The composition of the solar wind (SW) is not a true sample of the solar composition, but it is fractionated with respect to the solar photosphere. This fractionation follows the well-known first ionization potential (FIP) pattern: When plotting the SW abundances with respect to the solar abundances as a function of FIP, a step function is obtained (Fig. 1). The step at ∼ 10eV has a height of 3-5 in the slow SW, but this is reduced to 1.5-2 in the fast streams, which originate in the coronal holes. The data given in Fig. 1 are collected and discussed in von Steiger & Geiss (1994), including the “FIP exceptions”, Kr and Xe.
The process leading to the observed overabundance of the low-FIPs has been located to operate by atom-ion separation across magnetic field lines in the chromosphere (Geiss, 1982), because this is the only region of the solar atmosphere where a significant fraction of the gas is neutral.
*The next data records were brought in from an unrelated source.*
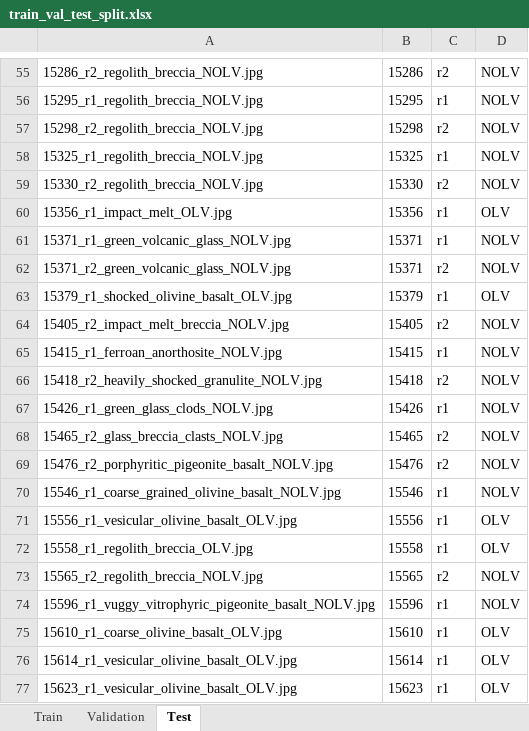
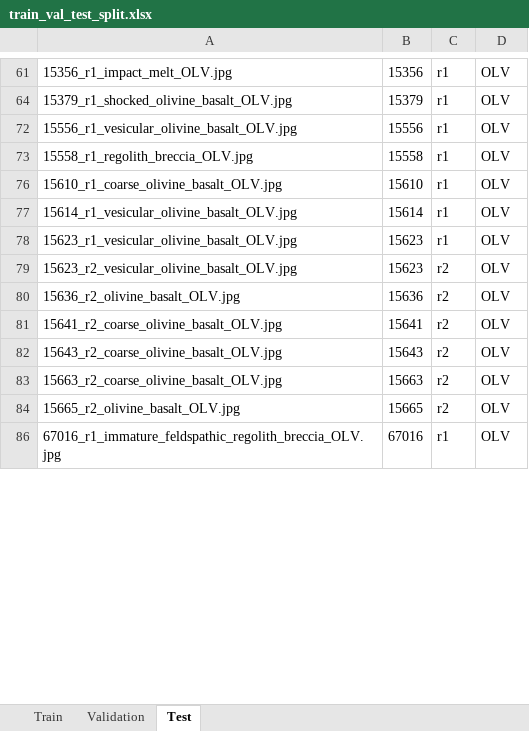
Before and after one commit to JonasLewe/thesis_codebase, an Excel workbook: Config/xlsx/train_val_test_split.xlsx, sheet Test, drawn as a sheet; only a part is shown, gaps mark what is left out; the shorter side is filled out with more unchanged rows; values as stored, in another font and other column widths than the file's, no borders; removed rows and columns are numbered as before the commit, all else as after; the diff covers the shown part only; the diff names each change by its address in the sheet, - before the commit and + after, or states it on an @@ line.

```diff
--- a/Config/xlsx/train_val_test_split.xlsx (sheet Test)
+++ b/Config/xlsx/train_val_test_split.xlsx (sheet Test)
@@ row 55 hidden: 15286_r2_regolith_breccia_NOLV.jpg | 15286 | r2 | NOLV @@
@@ row 56 hidden: 15295_r1_regolith_breccia_NOLV.jpg | 15295 | r1 | NOLV @@
@@ row 57 hidden: 15298_r2_regolith_breccia_NOLV.jpg | 15298 | r2 | NOLV @@
@@ row 58 hidden: 15325_r1_regolith_breccia_NOLV.jpg | 15325 | r1 | NOLV @@
@@ row 59 hidden: 15330_r2_regolith_breccia_NOLV.jpg | 15330 | r2 | NOLV @@
@@ row 61 hidden: 15371_r1_green_volcanic_glass_NOLV.jpg | 15371 | r1 | NOLV @@
@@ row 62 hidden: 15371_r2_green_volcanic_glass_NOLV.jpg | 15371 | r2 | NOLV @@
@@ row 64 hidden: 15405_r2_impact_melt_breccia_NOLV.jpg | 15405 | r2 | NOLV @@
@@ row 65 hidden: 15415_r1_ferroan_anorthosite_NOLV.jpg | 15415 | r1 | NOLV @@
@@ row 66 hidden: 15418_r2_heavily_shocked_granulite_NOLV.jpg | 15418 | r2 | NOLV @@
@@ row 67 hidden: 15426_r1_green_glass_clods_NOLV.jpg | 15426 | r1 | NOLV @@
@@ row 68 hidden: 15465_r2_glass_breccia_clasts_NOLV.jpg | 15465 | r2 | NOLV @@
@@ row 69 hidden: 15476_r2_porphyritic_pigeonite_basalt_NOLV.jpg | 15476 | r2 | NOLV @@
@@ row 70 hidden: 15546_r1_coarse_grained_olivine_basalt_NOLV.jpg | 15546 | r1 | NOLV @@
@@ row 73 hidden: 15565_r2_regolith_breccia_NOLV.jpg | 15565 | r2 | NOLV @@
@@ row 74 hidden: 15596_r1_vuggy_vitrophyric_pigeonite_basalt_NOLV.jpg | 15596 | r1 | NOLV @@
```
Also changed, not shown: 1 added row, 61 hidden or unhidden rows and 2 edited cells elsewhere in this sheet, sheet Train, sheet Validation, hidden cells, Config/xlsx/VirtualMicroscopeMetadata.xlsx, 3 other files.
The fractionated abundances observed in the S W are thus important tracers for processes and conditions at this site.